Joe Haden motivated by Cavs winning title: ‘The Cleveland curse is over’
No professional sports team in Cleveland had won a championship in 52 years prior to the Cavaliers’ incredible comeback against the Golden State Warriors in the NBA Finals. Now that the drought is over, can one of the city’s other franchises follow suit?
Try not to laugh, but Joe Haden is hoping the Browns will be next.
“The Cleveland curse is over. We’ve finally got a champion in northeast Ohio,” Haden wrote in a guest feature for The MMQB. “Over my seven years as a Brown, I got so tired of hearing about the curse, about no team in the city winning a championship since the Browns won in 1964. But you’ve got to go out and end it, not just talk about ending it. And that’s what the Cavaliers did.
All shots at the Browns aside, Haden actually wrote a very captivating account of witnessing the Cavs win it all. He sat courtside during Game 6 and witnessed a vintage performance from LeBron James. He was then at a Cleveland bar during LeBron’s triple-double on Monday night.

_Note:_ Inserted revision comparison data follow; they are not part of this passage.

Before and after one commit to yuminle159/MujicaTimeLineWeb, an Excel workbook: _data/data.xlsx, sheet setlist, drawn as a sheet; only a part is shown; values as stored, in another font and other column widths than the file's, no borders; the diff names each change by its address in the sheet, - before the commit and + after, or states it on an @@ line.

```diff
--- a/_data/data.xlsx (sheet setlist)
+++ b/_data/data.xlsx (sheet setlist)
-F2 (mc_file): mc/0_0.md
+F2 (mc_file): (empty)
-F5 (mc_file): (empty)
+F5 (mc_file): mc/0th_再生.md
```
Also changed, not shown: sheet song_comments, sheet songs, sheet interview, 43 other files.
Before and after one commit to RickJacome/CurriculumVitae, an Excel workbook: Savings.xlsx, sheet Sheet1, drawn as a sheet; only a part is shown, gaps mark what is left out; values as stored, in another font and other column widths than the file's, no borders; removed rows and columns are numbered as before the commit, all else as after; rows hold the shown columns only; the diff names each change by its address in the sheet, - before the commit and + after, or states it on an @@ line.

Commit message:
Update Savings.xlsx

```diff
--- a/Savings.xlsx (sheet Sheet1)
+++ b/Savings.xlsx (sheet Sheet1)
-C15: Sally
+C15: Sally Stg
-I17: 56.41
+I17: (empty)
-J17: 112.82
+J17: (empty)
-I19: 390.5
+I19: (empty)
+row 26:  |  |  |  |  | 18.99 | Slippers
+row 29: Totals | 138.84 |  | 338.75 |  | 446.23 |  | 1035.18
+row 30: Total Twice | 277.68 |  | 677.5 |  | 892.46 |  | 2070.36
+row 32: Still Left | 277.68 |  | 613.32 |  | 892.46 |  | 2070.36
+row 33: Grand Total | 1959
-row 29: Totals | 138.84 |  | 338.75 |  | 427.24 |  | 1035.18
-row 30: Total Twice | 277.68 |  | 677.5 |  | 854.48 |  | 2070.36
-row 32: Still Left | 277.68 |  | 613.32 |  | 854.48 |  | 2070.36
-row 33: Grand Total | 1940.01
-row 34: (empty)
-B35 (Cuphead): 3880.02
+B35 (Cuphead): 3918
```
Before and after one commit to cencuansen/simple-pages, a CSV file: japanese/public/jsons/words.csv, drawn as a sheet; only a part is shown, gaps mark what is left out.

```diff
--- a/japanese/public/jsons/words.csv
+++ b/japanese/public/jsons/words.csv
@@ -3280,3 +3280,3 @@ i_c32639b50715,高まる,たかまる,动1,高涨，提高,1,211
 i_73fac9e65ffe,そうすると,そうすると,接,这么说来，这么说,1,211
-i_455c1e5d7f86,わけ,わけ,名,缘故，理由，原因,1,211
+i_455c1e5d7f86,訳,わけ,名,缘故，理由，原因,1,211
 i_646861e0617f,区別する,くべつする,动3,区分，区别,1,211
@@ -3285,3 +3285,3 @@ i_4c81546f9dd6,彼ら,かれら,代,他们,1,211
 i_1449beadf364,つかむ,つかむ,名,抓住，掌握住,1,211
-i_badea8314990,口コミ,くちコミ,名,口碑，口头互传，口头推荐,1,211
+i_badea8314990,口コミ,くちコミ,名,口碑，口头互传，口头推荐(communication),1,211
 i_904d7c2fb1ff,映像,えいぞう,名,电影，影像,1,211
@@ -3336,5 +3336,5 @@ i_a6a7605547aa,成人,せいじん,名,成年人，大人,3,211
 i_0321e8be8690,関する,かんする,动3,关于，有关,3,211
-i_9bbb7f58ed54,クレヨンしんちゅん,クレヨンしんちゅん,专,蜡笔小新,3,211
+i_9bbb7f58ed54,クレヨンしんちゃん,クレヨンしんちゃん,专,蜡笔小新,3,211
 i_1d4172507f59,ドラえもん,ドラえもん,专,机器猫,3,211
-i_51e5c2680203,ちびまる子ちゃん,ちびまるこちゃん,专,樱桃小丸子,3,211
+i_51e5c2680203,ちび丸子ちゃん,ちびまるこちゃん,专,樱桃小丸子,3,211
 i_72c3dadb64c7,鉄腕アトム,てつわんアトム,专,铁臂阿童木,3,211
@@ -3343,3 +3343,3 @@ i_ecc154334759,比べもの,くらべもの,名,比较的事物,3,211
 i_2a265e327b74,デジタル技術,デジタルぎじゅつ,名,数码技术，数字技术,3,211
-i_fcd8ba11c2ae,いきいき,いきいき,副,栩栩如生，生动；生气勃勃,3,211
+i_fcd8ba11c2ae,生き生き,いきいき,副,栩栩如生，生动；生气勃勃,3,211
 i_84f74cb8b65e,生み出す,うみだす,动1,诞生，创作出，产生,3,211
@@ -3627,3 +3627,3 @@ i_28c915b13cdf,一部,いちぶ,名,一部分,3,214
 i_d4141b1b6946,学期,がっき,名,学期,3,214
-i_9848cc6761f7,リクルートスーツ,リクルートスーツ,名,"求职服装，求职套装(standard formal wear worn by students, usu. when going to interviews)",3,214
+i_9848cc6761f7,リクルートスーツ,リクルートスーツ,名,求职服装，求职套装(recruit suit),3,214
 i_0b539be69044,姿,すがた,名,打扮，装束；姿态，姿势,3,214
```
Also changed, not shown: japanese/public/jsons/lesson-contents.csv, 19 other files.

“The emotion in the streets downtown … just unbelievable,” Haden wrote. “People flooding the streets, throwing toilet paper and celebrating, screaming. Insane. I’ve never seen anything like it. Never anything close. But that’s probably to be expected when you haven’t won a title for so long.”
Haden added that watching the Cavs erase a 3-1 series deficit and somehow win Game 7 in the toughest road venue in their sport should serve as motivation for his team.
“There’s a lesson in that for all of us in Cleveland. I know it’s a lesson that’s going to help me,” he said. “So the Curse is dead. The Cavaliers are champs. Now we’ve got to work like LeBron and the Cavs to get ours. This is motivation for our city, and motivation for our team. I am just so ready to go win a championship right now.”
You’ll have to excuse us for being skeptical, as the Browns are not in the situation the Cavs were put in when LeBron returned. Basketball is a more individually-dominated sport, and the Cavs have the best player in the game. The Browns would do well to get to .500 in the next few years, especially if they’re relying on a career revival from this guy to get them there.
You can’t blame Haden for showing some optimism, but that doesn’t make it realism just yet.